Warning: UV light exposure is not an option for those on doxycycline, minocycline or any other medication that causes sensitivity to light. Doxycycline and minocycline are popular antibiotic prescriptions for tick-borne diseases, so Lymies have to be especially careful.  

Obviously, too much UV light exposure is not good for anyone. We are all aware by now that excess UV light over time can increase your risk of skin cancer. It’s important to be careful with UV light and use it sparingly.

 

Surface Infections, ACA, Morgellons and Blue Light Therapy

For infections on the skin’s surface, blue light therapy can be a great tool.  

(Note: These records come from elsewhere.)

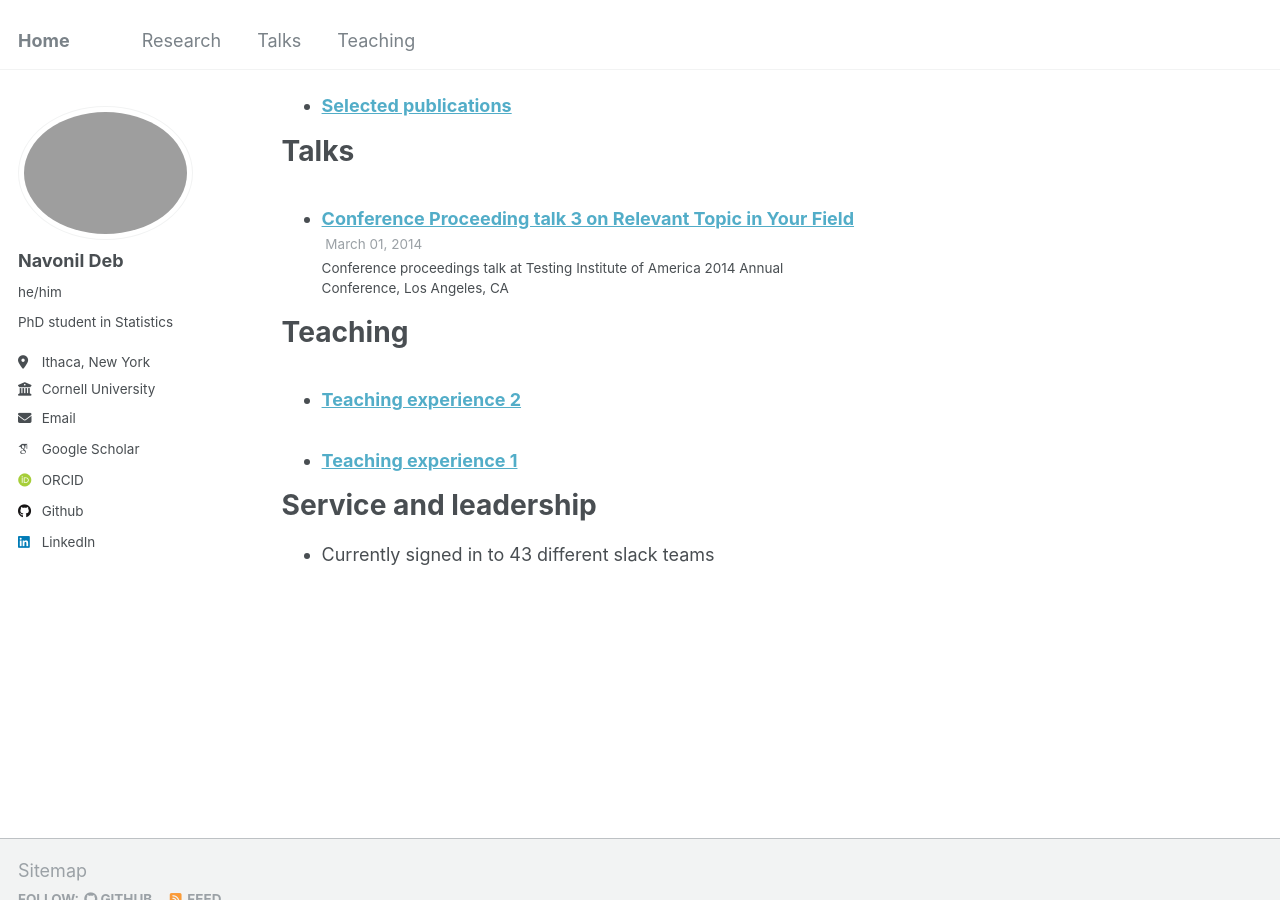
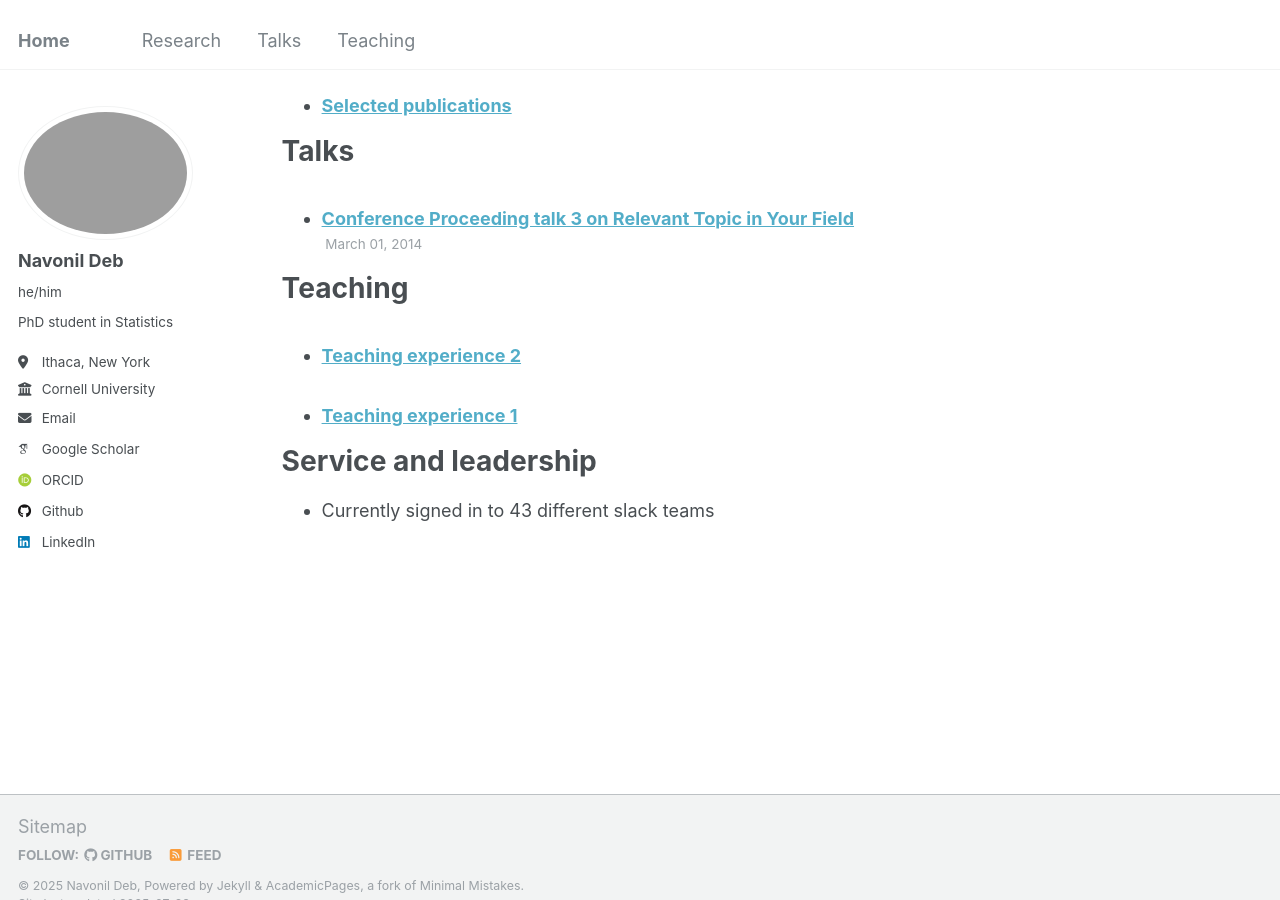
Before and after one commit to navonildeb/navonildeb.github.io, a Jekyll site: the page built from _pages/cv.md, in a window 1280 px wide and 900 px high, scrolled down 1064 px. Built offline with Jekyll 4.4.1, drawn with Linux system fonts in a browser that asks for light colours; some web fonts are replaced.

Commit message:
Update 2014-03-01-talk-3.md

```diff
--- a/_talks/2014-03-01-talk-3.md
+++ b/_talks/2014-03-01-talk-3.md
@@ -3,9 +3,6 @@ title: "Conference Proceeding talk 3 on Relevant Topic in Your Field"
 collection: talks
 type: "Conference proceedings talk"
 permalink: /talks/2014-03-01-talk-3
-venue: "Testing Institute of America 2014 Annual Conference"
-date: 2014-03-01
-location: "Los Angeles, CA"
 ---
 
 This is a description of your conference proceedings talk, note the different field in type. You can put anything in this field.
```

Tick-borne disease is associated with increased infections of every sort, and when those infections occur on the surface of the skin, blue light can be used to denature the proteins in the bacteria, which kills it. Blue light is also effective for killing various types of fungal infections, including candida and nail fungus. With the right blue light therapy bulb, this can be done quickly (in as little as a couple minutes) and easily.

And as many of you know, Lyme itself can infect the skin, producing nightmarish, painful lesions, such as:

  • The initial bullseye rash (Erythema-Migrans)  

  • Remnants of the bullseye rash that just don’t ever seem to go away

  • ACA

  • Morgellons lesions.

While blue light therapy alone is not likely to eradicate these problems, it does help reduce the amount of bacteria the body has to fight.

Blue light doesn’t penetrate as deeply as red or infrared light and it doesn’t have same healing and pain relief benefits, so many people use both types. One thing to keep in mind is that you should not overdo it by stacking your different light therapy sessions back-to-back. (Don’t forget that near infrared sauna bathing counts as a light therapy session!) Doing so isn’t going to hurt you, but it may reverse some the benefits you’ve received in that session. If you want to get the maximum effects of both light types, wait a few hours in between using each type. Or just get a light therapy bulb that has both types of light.

Although blue light therapy has fantastic anti-microbial power, it does require some extra caution. Excessive blue light is believed to be harmful to the eyes. You should use eye protection that blocks the majority of blue light from your eyes when using blue light therapy.

And blue light in general is well known to signal the body to wake up. This means using it at night before bed would be a bad idea. I have found that maintaining a normal, regular circadian rhythm and getting sound sleep have been key in my fight against Lyme. Whenever I’ve used blue light therapy, I’ve been sure to do it earlier in the day to make sure it doesn’t keep me awake or disrupt my sleep.

Next up, keep your eyes peeled for more useful info related to the best light therapy for Lyme disease:

*Here I am just going to refer to the whole gaggle of tick-borne diseases as “Lyme” for simplicity’s sake.